What is required:
Bring together copies of the lines in the data below that contain the word "zero".

Input:
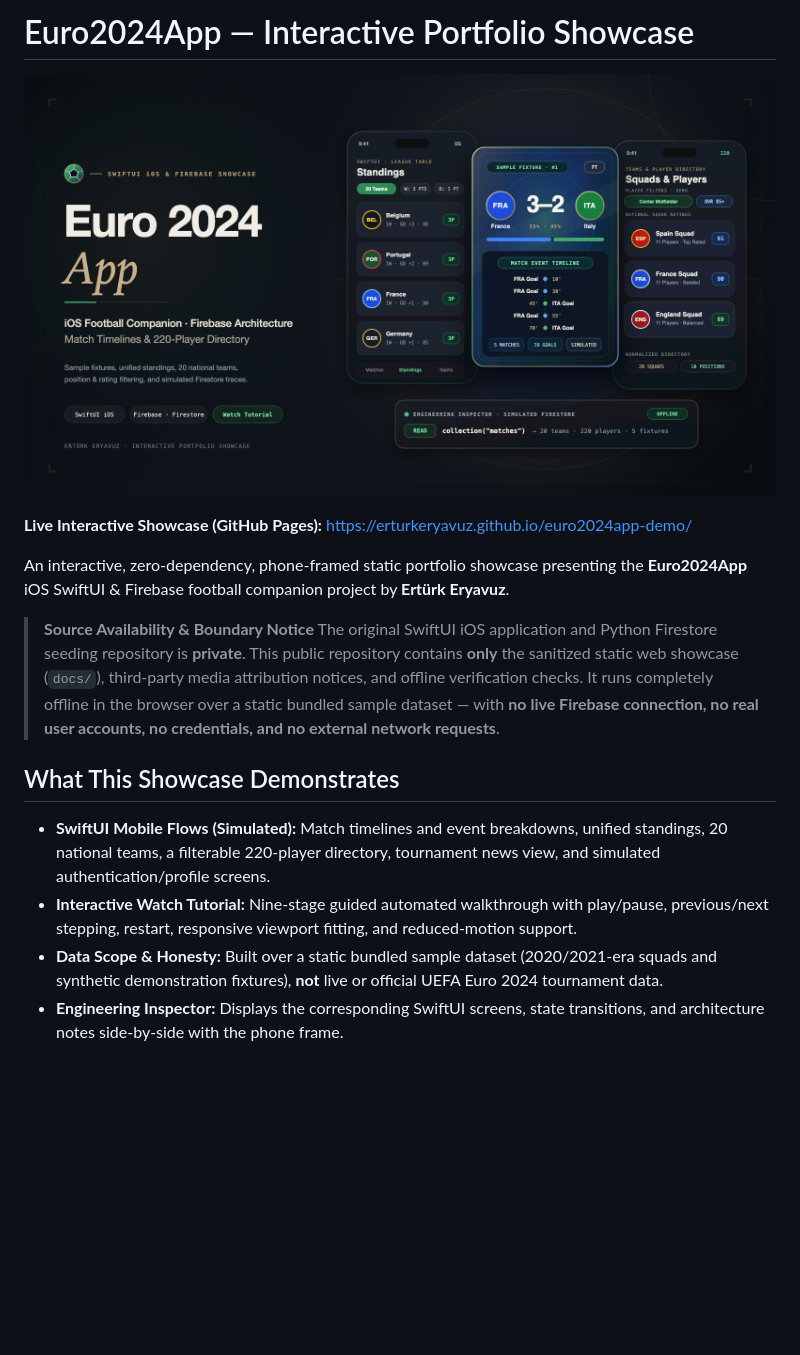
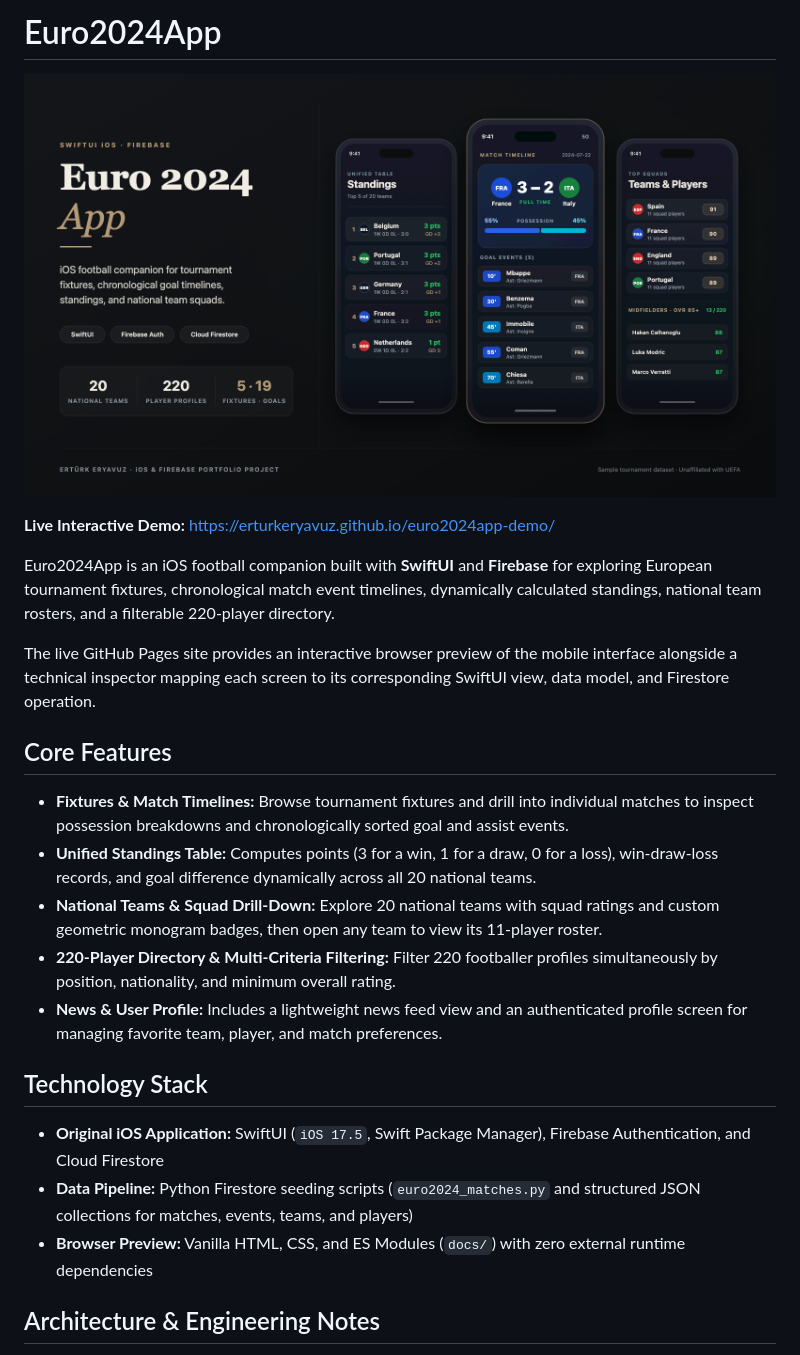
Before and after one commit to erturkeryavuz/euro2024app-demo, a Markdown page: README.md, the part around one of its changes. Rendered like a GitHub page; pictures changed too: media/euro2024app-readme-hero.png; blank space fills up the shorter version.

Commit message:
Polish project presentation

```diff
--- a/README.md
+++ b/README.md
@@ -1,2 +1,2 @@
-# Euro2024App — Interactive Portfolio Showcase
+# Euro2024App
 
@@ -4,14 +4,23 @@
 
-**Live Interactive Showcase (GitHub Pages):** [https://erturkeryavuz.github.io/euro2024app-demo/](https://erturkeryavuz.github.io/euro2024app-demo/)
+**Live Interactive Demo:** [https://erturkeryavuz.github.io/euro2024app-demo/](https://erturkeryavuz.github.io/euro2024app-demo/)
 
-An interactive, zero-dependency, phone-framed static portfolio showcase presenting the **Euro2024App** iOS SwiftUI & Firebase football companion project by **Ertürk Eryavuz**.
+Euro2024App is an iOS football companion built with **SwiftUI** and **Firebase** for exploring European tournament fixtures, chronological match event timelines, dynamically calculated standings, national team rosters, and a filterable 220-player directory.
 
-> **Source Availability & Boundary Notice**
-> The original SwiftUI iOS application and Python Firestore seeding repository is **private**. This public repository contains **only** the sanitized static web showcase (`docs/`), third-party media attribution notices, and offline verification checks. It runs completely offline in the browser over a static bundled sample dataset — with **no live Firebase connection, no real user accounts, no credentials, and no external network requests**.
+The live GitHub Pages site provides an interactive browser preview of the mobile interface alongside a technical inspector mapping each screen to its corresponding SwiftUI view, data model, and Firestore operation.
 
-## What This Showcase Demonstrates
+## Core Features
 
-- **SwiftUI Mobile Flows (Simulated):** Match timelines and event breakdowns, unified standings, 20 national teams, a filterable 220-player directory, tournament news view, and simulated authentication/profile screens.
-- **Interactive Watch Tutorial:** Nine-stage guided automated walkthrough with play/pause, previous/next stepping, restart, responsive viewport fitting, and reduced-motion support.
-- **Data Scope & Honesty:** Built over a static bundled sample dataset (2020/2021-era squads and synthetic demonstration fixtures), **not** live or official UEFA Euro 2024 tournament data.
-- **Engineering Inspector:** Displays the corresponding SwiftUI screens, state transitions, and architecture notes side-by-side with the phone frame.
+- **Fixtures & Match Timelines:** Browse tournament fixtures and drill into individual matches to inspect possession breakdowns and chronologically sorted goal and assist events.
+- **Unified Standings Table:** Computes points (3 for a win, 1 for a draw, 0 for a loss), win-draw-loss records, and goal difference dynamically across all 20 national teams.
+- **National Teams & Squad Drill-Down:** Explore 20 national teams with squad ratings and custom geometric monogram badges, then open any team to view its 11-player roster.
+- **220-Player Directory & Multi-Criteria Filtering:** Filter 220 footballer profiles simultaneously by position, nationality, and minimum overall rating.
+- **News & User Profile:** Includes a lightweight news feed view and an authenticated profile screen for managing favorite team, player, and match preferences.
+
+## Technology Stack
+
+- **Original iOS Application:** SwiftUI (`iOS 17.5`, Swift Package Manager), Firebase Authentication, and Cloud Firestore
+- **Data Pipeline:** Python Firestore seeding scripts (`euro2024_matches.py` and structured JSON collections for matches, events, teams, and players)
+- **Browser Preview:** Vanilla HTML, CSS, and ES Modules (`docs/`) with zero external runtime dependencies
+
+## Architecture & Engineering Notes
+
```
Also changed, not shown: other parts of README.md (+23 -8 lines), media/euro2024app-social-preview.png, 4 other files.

Result for this task:
-An interactive, zero-dependency, phone-framed static portfolio showcase presenting the **Euro2024App** iOS SwiftUI & Firebase football companion project by **Ertürk Eryavuz**.
+- **Browser Preview:** Vanilla HTML, CSS, and ES Modules (`docs/`) with zero external runtime dependencies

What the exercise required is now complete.